Exercise: Show, in full, each line of the data that contains "subsample".
******
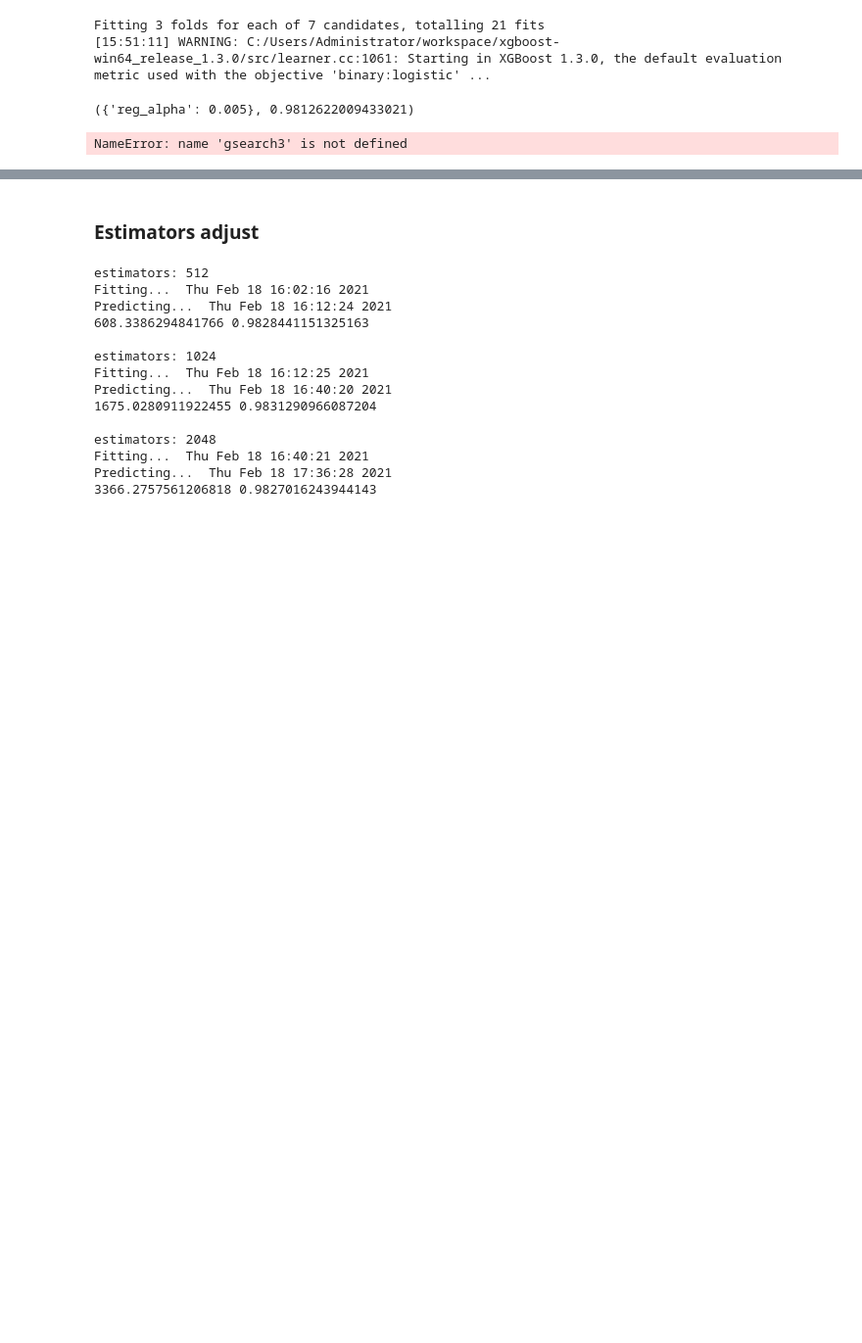
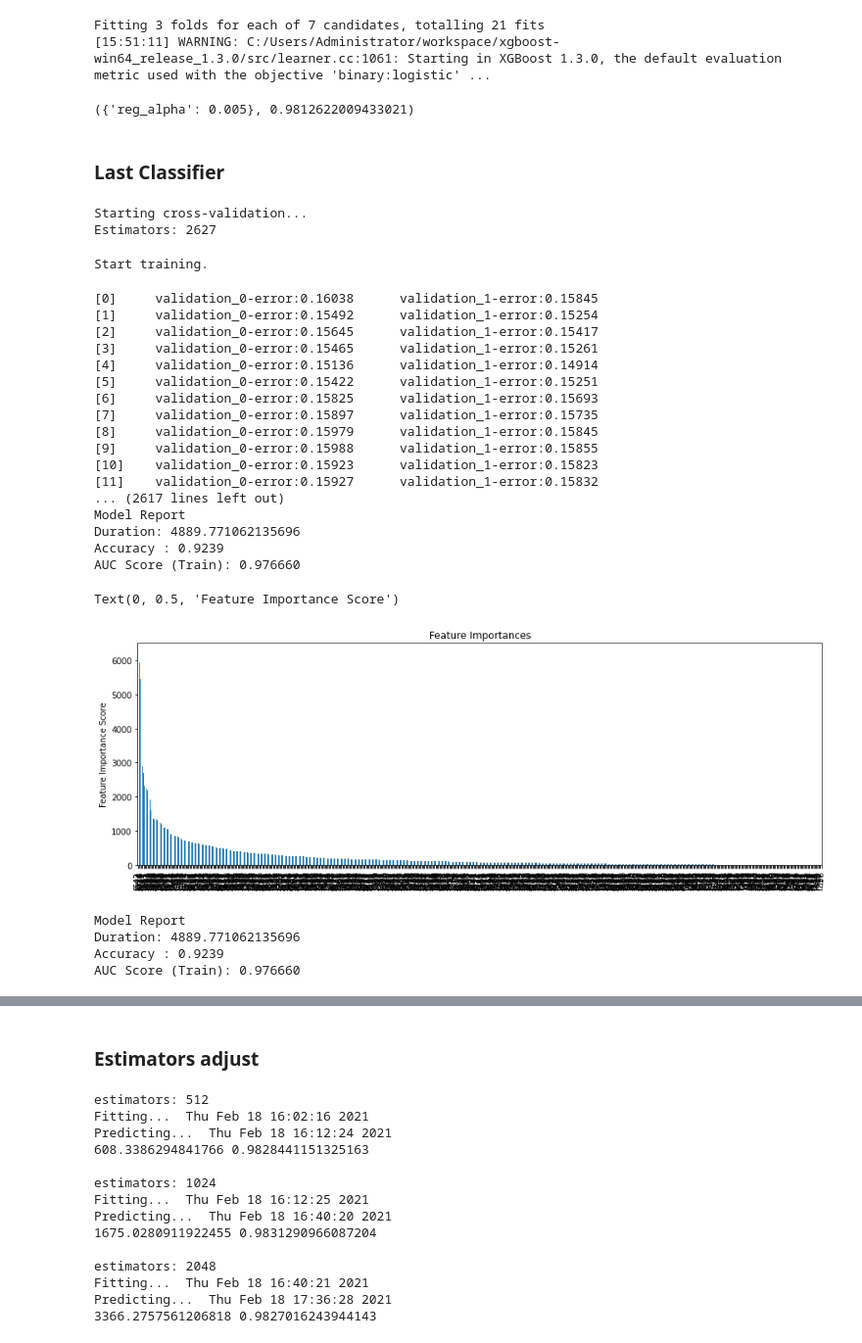
Before and after one commit to Liu-Lc/TwitterTraffic-Pty, a Jupyter notebook: TweetData/analysis/xgboost_eval.ipynb, the cells around one changed output, grey strips where cells are left out. Shown at 98% size. Cells and saved outputs as stored; diff of their text form; code cells hidden in the pictures; blank space fills up the shorter version.

```diff
--- a/TweetData/analysis/xgboost_eval.ipynb
+++ b/TweetData/analysis/xgboost_eval.ipynb
@@ -42,6 +42,9 @@ from sklearn.model_selection import train_test_split
 from sklearn.feature_extraction.text import CountVectorizer
 vectorizer1 = CountVectorizer(max_features=700, min_df=5, max_df=0.7)
 X11 = vectorizer1.fit_transform(df.clean_text).toarray()
+# %%
+X11 = vectorizer1.fit_transform(df.clean_text).toarray()
+X_vect = vect.transform(classified.clean).toarray()
 # %%
 from sklearn.model_selection import train_test_split
 X_train, X_test, y_train, y_test = train_test_split(X11, df.isincident, test_size=0.2, random_state=0)
@@ -311,44 +295,83 @@ gsearch3.best_params_, gsearch3.best_score_
 Fitting 3 folds for each of 7 candidates, totalling 21 fits
 [15:51:11] WARNING: C:/Users/Administrator/workspace/xgboost-win64_release_1.3.0/src/learner.cc:1061: Starting in XGBoost 1.3.0, the default evaluation metric used with the objective 'binary:logistic' ...
 ({'reg_alpha': 0.005}, 0.9812622009433021)
-# %%
-grid_results3 = pd.DataFrame(gsearch3.cv_results_)
-grid_results3.sort_values('rank_test_score').head(5)#[['rank_test_score','param_colsample_bytree', 'param_subsample', 'mean_test_score', 'std_test_score']].rename(columns={'param_colsample_bytree':'colsample_bytree', 'param_param_subsample':'subsample'})
-grid_results3.to_csv('grid_search_results3-4.csv')
-# %% [output]
-NameError: name 'gsearch3' is not defined
+# %% [markdown]
+### Last Classifier
 # %%
 xgb1 = XGBClassifier(
-    learning_rate=0.3,
-    n_estimators=2000,
+    learning_rate=0.01,
+    n_estimators=5000,
     max_depth=9, min_child_weight=1,
-    gamma=0.1, subsample=0.9, colsample_bytree=1,
-    nthread=4, seed=27, verbosity=3)
+    gamma=0.1, subsample=1, colsample_bytree=0.9,
+    nthread=4, seed=27, verbosity=1)
 
 xgb_param = xgb1.get_xgb_params()
 xgtrain = xgb.DMatrix(X_train, label=y_train)
-cvresult = xgb.cv(xgb_param, xgtrain, num_boost_round=xgb1.get_params()['n_estimators'], nfold=5,
-    early_stopping_rounds=50)
+print('Starting cross-validation...')
+cvresult = xgb.cv(xgb_param, xgtrain, num_boost_round=xgb1.get_params()['n_estimators'],
+    metrics='error', nfold=3, early_stopping_rounds=50)
 xgb1.set_params(n_estimators=cvresult.shape[0])
+print('Estimators:', cvresult.shape[0])
+# %% [output]
+Starting cross-validation...
+Estimators: 2627
 # %%
 #Fit the algorithm on the data
 print('Start training.')
 start = time.time()
-xgb1.fit(X_train, y_train, verbose=True)
+
+# xgb1.fit(X_train, y_train, verbose=True)
+evalset = [(X_train, y_train), (X_test,y_test)]
+xgb1.fit(X_train, y_train, eval_metric='error', eval_set=evalset)
 print('End training.')
 end = time.time()
+
+with open('xgb1_model', 'wb') as picklefile:
+    pickle.dump(xgb1, picklefile)
 
 #Predict training set:
 dtrain_predictions = xgb1.predict(X_test)
 dtrain_predprob = xgb1.predict_proba(X_test)[:,1]
 
 #Print model report:
 print("\nModel Report")
 print("Duration:", str(end-start))
 print("Accuracy : %.4g" % metrics.accuracy_score(y_test, dtrain_predictions))
 print("AUC Score (Train): %f" % metrics.roc_auc_score(y_test, dtrain_predprob))
 
 plt.figure(figsize=(15,5))
 feat_imp = pd.Series(xgb1.get_booster().get_fscore()).sort_values(ascending=False)
 feat_imp.plot(kind='bar', title='Feature Importances')
 plt.ylabel('Feature Importance Score')
+# %% [output]
+Start training.
+[0]     validation_0-error:0.16038      validation_1-error:0.15845
+[1]     validation_0-error:0.15492      validation_1-error:0.15254
+[2]     validation_0-error:0.15645      validation_1-error:0.15417
+[3]     validation_0-error:0.15465      validation_1-error:0.15261
+[4]     validation_0-error:0.15136      validation_1-error:0.14914
+[5]     validation_0-error:0.15422      validation_1-error:0.15251
+[6]     validation_0-error:0.15825      validation_1-error:0.15693
+[7]     validation_0-error:0.15897      validation_1-error:0.15735
+[8]     validation_0-error:0.15979      validation_1-error:0.15845
+[9]     validation_0-error:0.15988      validation_1-error:0.15855
+[10]    validation_0-error:0.15923      validation_1-error:0.15823
+[11]    validation_0-error:0.15927      validation_1-error:0.15832
+... (2617 lines left out)
+Model Report
+Duration: 4889.771062135696
+Accuracy : 0.9239
+AUC Score (Train): 0.976660
+Text(0, 0.5, 'Feature Importance Score')
+[figure, added]
+# %%
+#Print model report:
+print("\nModel Report")
+print("Duration:", str(end-start))
+print("Accuracy : %.4g" % metrics.accuracy_score(y_test, dtrain_predictions))
+print("AUC Score (Train): %f" % metrics.roc_auc_score(y_test, dtrain_predprob))
+# %% [output]
+Model Report
+Duration: 4889.771062135696
+Accuracy : 0.9239
+AUC Score (Train): 0.976660
```
Also changed, not shown: parts of 7 cells of this notebook, 2 other files.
******
Answer to this problem:
-grid_results3.sort_values('rank_test_score').head(5)#[['rank_test_score','param_colsample_bytree', 'param_subsample', 'mean_test_score', 'std_test_score']].rename(columns={'param_colsample_bytree':'colsample_bytree', 'param_param_subsample':'subsample'})
-    gamma=0.1, subsample=0.9, colsample_bytree=1,
+    gamma=0.1, subsample=1, colsample_bytree=0.9,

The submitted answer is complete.